### DATA TO USE
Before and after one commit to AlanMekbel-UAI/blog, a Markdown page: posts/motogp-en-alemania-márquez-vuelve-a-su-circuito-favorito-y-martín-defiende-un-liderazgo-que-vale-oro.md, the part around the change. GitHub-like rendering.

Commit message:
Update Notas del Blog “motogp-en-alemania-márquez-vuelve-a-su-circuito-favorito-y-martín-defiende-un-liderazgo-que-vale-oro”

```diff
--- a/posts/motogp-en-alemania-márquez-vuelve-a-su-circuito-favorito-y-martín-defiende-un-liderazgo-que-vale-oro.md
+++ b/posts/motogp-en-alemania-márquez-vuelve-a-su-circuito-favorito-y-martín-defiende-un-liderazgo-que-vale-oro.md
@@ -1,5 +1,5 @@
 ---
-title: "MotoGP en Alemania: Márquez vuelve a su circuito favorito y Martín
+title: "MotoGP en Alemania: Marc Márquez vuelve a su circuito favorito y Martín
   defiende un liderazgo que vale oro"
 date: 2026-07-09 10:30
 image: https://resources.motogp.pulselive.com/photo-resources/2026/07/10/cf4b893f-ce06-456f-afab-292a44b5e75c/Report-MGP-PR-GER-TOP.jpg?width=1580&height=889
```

---

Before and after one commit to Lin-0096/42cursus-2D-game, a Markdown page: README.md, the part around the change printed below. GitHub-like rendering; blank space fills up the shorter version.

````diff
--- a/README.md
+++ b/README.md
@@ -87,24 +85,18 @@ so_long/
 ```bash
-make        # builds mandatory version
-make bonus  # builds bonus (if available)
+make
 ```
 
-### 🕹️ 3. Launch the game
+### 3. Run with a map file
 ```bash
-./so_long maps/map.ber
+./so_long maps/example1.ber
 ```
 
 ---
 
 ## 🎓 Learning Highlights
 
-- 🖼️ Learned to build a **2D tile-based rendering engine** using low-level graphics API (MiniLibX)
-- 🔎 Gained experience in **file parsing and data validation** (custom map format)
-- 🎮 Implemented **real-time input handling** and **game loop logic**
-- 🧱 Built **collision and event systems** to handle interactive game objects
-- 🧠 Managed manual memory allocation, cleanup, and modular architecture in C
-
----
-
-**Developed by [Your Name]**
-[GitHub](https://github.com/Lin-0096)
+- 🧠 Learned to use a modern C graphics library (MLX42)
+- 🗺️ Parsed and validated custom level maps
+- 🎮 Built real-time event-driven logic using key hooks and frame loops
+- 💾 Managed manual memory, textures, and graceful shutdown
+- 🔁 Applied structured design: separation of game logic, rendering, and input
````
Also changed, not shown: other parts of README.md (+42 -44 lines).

### WHAT TO WORK ON
Copy each line of the entries that includes the word "README".

### TASK ANSWER
Before and after one commit to Lin-0096/42cursus-2D-game, a Markdown page: README.md, the part around the change printed below. GitHub-like rendering; blank space fills up the shorter version.
--- a/README.md
+++ b/README.md
Also changed, not shown: other parts of README.md (+42 -44 lines).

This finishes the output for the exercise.